-- Opening Marker --

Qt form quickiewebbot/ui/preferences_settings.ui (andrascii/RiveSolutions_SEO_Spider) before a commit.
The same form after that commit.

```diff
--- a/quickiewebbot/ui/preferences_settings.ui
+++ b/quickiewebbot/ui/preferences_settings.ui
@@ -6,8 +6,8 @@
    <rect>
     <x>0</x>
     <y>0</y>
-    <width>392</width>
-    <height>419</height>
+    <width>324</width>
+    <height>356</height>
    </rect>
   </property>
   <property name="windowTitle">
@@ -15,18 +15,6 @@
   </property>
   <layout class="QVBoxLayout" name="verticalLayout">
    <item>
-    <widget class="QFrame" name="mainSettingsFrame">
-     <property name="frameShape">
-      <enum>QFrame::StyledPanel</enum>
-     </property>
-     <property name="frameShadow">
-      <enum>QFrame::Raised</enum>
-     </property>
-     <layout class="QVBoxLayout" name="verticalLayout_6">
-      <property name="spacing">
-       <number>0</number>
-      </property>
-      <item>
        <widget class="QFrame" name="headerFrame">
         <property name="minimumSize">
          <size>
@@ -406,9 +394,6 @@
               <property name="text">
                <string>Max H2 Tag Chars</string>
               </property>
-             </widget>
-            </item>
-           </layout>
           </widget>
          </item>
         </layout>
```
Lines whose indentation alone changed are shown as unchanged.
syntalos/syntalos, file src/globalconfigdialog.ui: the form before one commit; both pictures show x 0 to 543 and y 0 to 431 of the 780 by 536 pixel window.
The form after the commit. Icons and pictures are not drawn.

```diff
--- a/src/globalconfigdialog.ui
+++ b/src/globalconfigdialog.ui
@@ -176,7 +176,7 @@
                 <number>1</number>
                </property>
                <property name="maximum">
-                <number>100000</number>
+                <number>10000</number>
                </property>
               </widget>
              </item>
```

-- Closing Marker --

Your instructions: The entire listing is to be printed once more, word for word.

Written answer:
Qt form quickiewebbot/ui/preferences_settings.ui (andrascii/RiveSolutions_SEO_Spider) before a commit.
The same form after that commit.

```diff
--- a/quickiewebbot/ui/preferences_settings.ui
+++ b/quickiewebbot/ui/preferences_settings.ui
@@ -6,8 +6,8 @@
    <rect>
     <x>0</x>
     <y>0</y>
-    <width>392</width>
-    <height>419</height>
+    <width>324</width>
+    <height>356</height>
    </rect>
   </property>
   <property name="windowTitle">
@@ -15,18 +15,6 @@
   </property>
   <layout class="QVBoxLayout" name="verticalLayout">
    <item>
-    <widget class="QFrame" name="mainSettingsFrame">
-     <property name="frameShape">
-      <enum>QFrame::StyledPanel</enum>
-     </property>
-     <property name="frameShadow">
-      <enum>QFrame::Raised</enum>
-     </property>
-     <layout class="QVBoxLayout" name="verticalLayout_6">
-      <property name="spacing">
-       <number>0</number>
-      </property>
-      <item>
        <widget class="QFrame" name="headerFrame">
         <property name="minimumSize">
          <size>
@@ -406,9 +394,6 @@
               <property name="text">
                <string>Max H2 Tag Chars</string>
               </property>
-             </widget>
-            </item>
-           </layout>
           </widget>
          </item>
         </layout>
```
Lines whose indentation alone changed are shown as unchanged.
syntalos/syntalos, file src/globalconfigdialog.ui: the form before one commit; both pictures show x 0 to 543 and y 0 to 431 of the 780 by 536 pixel window.
The form after the commit. Icons and pictures are not drawn.

```diff
--- a/src/globalconfigdialog.ui
+++ b/src/globalconfigdialog.ui
@@ -176,7 +176,7 @@
                 <number>1</number>
                </property>
                <property name="maximum">
-                <number>100000</number>
+                <number>10000</number>
                </property>
               </widget>
              </item>
```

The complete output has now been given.